One of my past assignments as a pastor was to help start a church. When I came on board, 200 people were meeting at a 2,000 seat country music venue in Pigeon Forge. After a while, we moved to the New Center area and met in the Triple C Dance Barn. (I still miss being able to play a game of pool before the worship service starts.) From there, we moved into an old garage that had allegedly been used as a pornography studio. We sanctified the place and redeemed it for years of wonderful ministry.
The motto for this church was “Not About a Steeple, All About the People.” Not having a regular place for church helped me appreciate how helpful it is to have that asset. It also gave me some perspective on its relative insignificance in terms of the Kingdom of God. We are to be good stewards of the resources we have and should take good care of our buildings, but there is a tendency to let them become the tail that wags the dog. I recall hearing of a church years ago that discontinued its day care program because the kids were too messy. I have served several churches where maintenance issues such as HVAC units, carpeting, painting and windows dominated far too much of my time.

All this leads me to wonder how this money could be better used to genuinely help God’s children? I have a colleague in ministry who was recently spearheading a movement to build a village of tiny houses for the homeless. Unfortunately, the surrounding residents petitioned to have the project stopped. I cannot help but believe that a good many of those folks are good church going Christians. I imagine them standing before the Lord on Judgment Day trying to explain how they believed helping the homeless might lower their property values. It just does not seem quite right. 

Saturday, May 7, 2016

Looking Like the Preacher

I was somewhat insulted by the funeral director as I arrived to do a service a couple of weeks ago. As I walked down the hall to the chapel, he greeted me by saying, "You look like the preacher." Ugh. That is a designation I have avoided for all the years I have been in ministry now.
When I answered the call to ministry, the Lord and I had an understanding he was getting me pretty much "as is" and not some typical or stereotypical embodiment of a preacher. I am a preacher's kid, former train robber, movie fan, Parrothead, and an avid people watcher.
I have been reasonably successful in this effort as I strive to maintain a sense of humor and humility and let my personality shine through the lens of my vocation. I take my job and responsibilities seriously, but humor has always been my default defense mechanism against the absurdities of life. I continue to resist the perception of what most people think of as "Christian" in today's world (solemn, reactionary, self-righteous, judgmental, ignorant, etc.).
Well, before I entered the ministry, I enjoyed writing. So with the encouragement (read: practical insistence) of my amusing muse of a wife, I am going to enter the blogosphere with some of my ramblings.

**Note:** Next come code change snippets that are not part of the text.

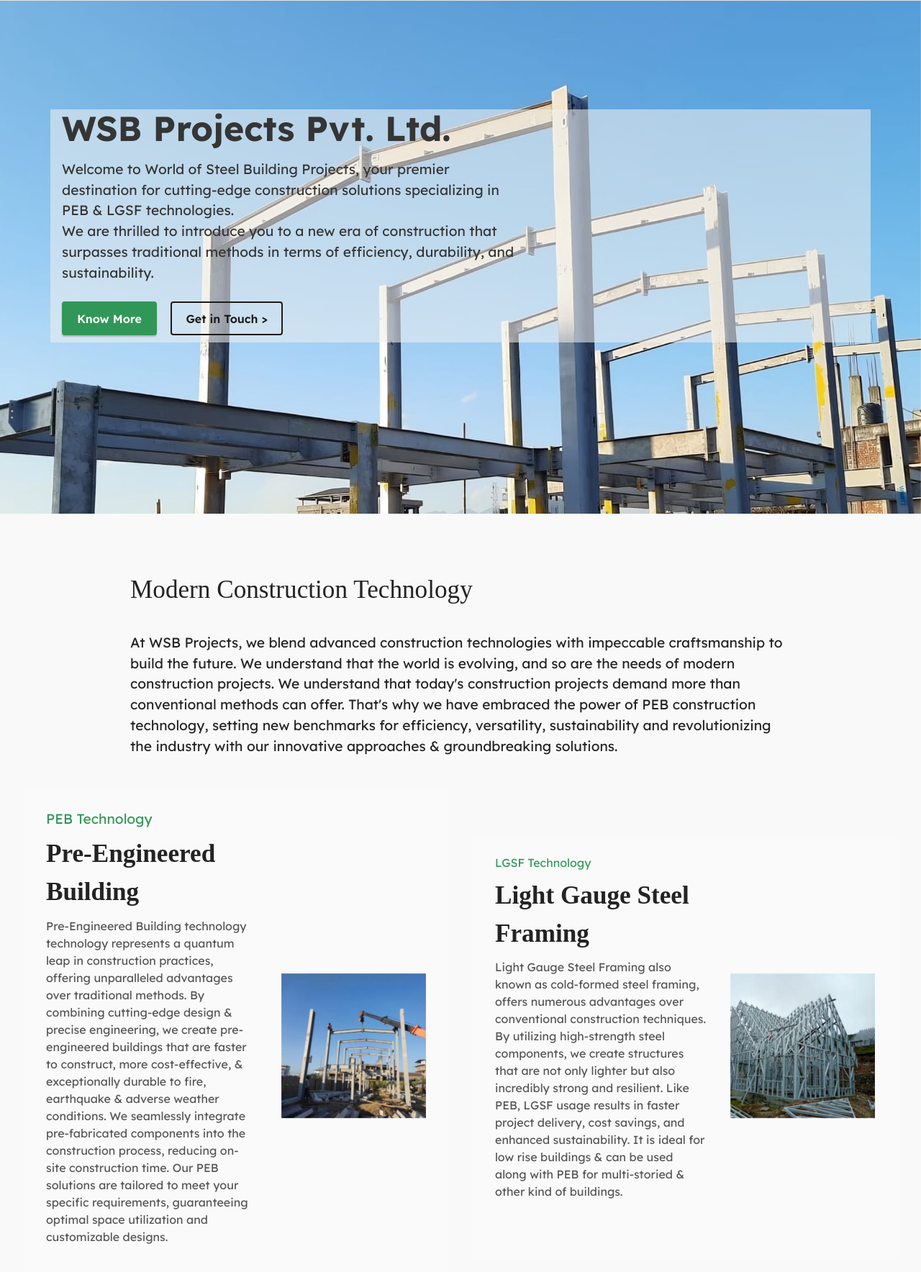
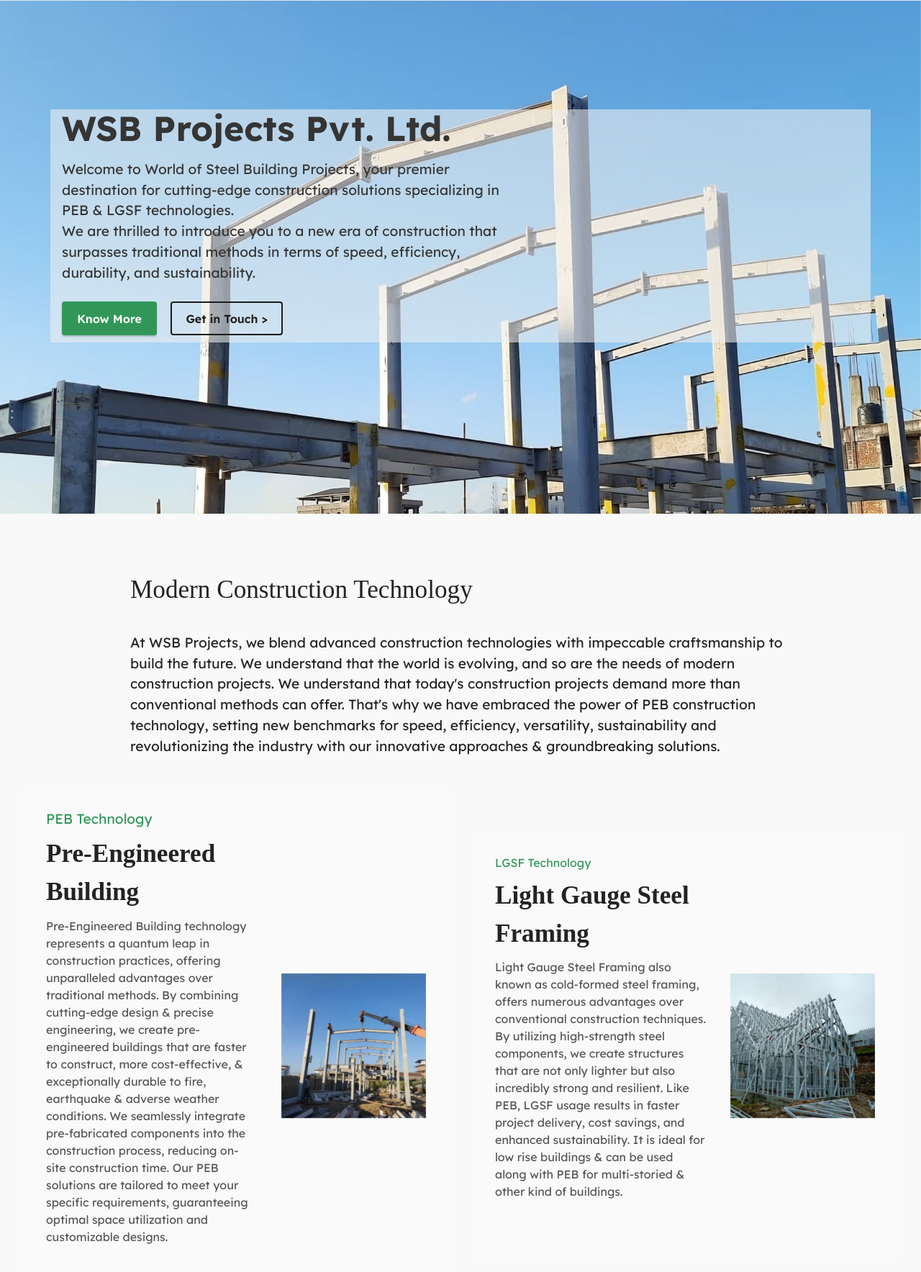
Before and after one commit to an0N-o/wsb-projects, a plain HTML site: page index.html in a window 1280 px wide. Shown: the part 86-1854 px from the top of the page at 72% size. Drawn offline with Linux system fonts and the light colour scheme; files whose address does not match are found by name; a web font is replaced by a local one.

Commit message:
Add files via upload

```diff
--- a/index.html
+++ b/index.html
@@ -100,7 +100,7 @@
                 <h1 class="mbr-section-title mbr-fonts-style mb-3 display-2"><strong>WSB Projects Pvt. Ltd.&nbsp;</strong></h1>
 
                 <p class="mbr-text mbr-fonts-style display-7">
-                    Welcome to World of Steel Building Projects, your premier destination for cutting-edge construction solutions specializing in PEB &amp; LGSF technologies. <br>We are thrilled to introduce you to a new era of construction that surpasses traditional methods in terms of efficiency, durability, and sustainability.</p>
+                    Welcome to World of Steel Building Projects, your premier destination for cutting-edge construction solutions specializing in PEB &amp; LGSF technologies. <br>We are thrilled to introduce you to a new era of construction that surpasses traditional methods in terms of speed, efficiency, durability, and sustainability.</p>
                 <div class="mbr-section-btn mt-3"><a class="btn btn-info display-4" href="index.html#features13-m">Know More</a> <a class="btn btn-success-outline display-4" href="index.html#contacts3-l">Get in Touch &gt;</a></div>
             </div>
         </div>
@@ -115,7 +115,7 @@
 
                 <h4 class="mbr-section-subtitle mbr-fonts-style mb-4 display-5">Modern Construction Technology</h4>
                 <p class="mbr-text mbr-fonts-style display-7">
-                    At WSB Projects, we blend advanced construction technologies with impeccable craftsmanship to build the future. We understand that the world is evolving, and so are the needs of modern construction projects. We understand that today's construction projects demand more than conventional methods can offer. That's why we have embraced the power of PEB construction technology, setting new benchmarks for efficiency, versatility, sustainability and revolutionizing the industry with our innovative approaches &amp; groundbreaking solutions.<br>
+                    At WSB Projects, we blend advanced construction technologies with impeccable craftsmanship to build the future. We understand that the world is evolving, and so are the needs of modern construction projects. We understand that today's construction projects demand more than conventional methods can offer. That's why we have embraced the power of PEB construction technology, setting new benchmarks for speed, efficiency, versatility, sustainability and revolutionizing the industry with our innovative approaches &amp; groundbreaking solutions.<br>
 <br></p>
             </div>
         </div>
@@ -137,7 +137,7 @@
                             <div class="text-wrapper">
                                 <h6 class="card-subtitle mbr-fonts-style mb-2 display-7">PEB Technology</h6>
                                 <h5 class="card-title mbr-fonts-style display-5"><strong>Pre-Engineered Building</strong></h5>
-                                <p class="mbr-text mbr-fonts-style mb-5 display-4">Pre-Engineered Building technology technology represents a quantum leap in construction practices, offering unparalleled advantages over traditional methods. By combining cutting-edge design &amp; precise engineering, we create pre-engineered buildings that are faster to construct, more cost-effective, &amp; exceptionally durable to fire, earthquake &amp; adverse weather conditions. We seamlessly integrate pre-fabricated components into the construction process, reducing on-site construction time. Our PEB solutions are tailored to meet your specific requirements, guaranteeing optimal space utilization and customizable designs.&nbsp;<br> </p>
+                                <p class="mbr-text mbr-fonts-style mb-5 display-4">Pre-Engineered Building technology represents a quantum leap in construction practices, offering unparalleled advantages over traditional methods. By combining cutting-edge design &amp; precise engineering, we create pre-engineered buildings that are faster to construct, more cost-effective, &amp; exceptionally durable to fire, earthquake &amp; adverse weather conditions. We seamlessly integrate pre-fabricated components into the construction process, reducing on-site construction time. Our PEB solutions are tailored to meet your specific requirements, guaranteeing optimal space utilization and customizable designs.&nbsp;<br> </p>
 
                             </div>
                         </div>
```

No matter which or how many churches I am assigned to officially, I have also developed another congregation of sorts through the years. It is comprised of a variety of people I have encountered along the way. We do not meet regularly and do not have a building. In it are old friends who would not go to church otherwise, or regularly. Some members of this church are family, and some have been in churches I used to serve, but now they do not go anywhere. It is a diverse group made up of old hippies, train robbers, Parrotheads, potheads, LGBTQ folks, and even agnostics and atheists.
Some have never had church be a part of their life or they have gotten out of the habit or perhaps even been hurt or alienated by the church. Some just have issues with organized religion. Yet, I am their pastor. I am the one they call when there is that kind of need. It is one of my greatest honors because that is a relationship out of choice and not obligation. I have performed weddings and funerals, counseled and held hands in the hospital. I have decided to call them the Rocking Flock.
One of the elders in the Rocking Flock is my best friend and local radio personality Jay Adams. He was the best man in my wedding and I in turn performed his wedding ceremony. We have gotten into trouble and gone on mission trips together. He often refers to me on air as the Minister of Movies, the Sultan of Salsa, and The Right Reverend Doyal. Thus, the name for this blog comes from the fact that those who know me best also know I am not quite right.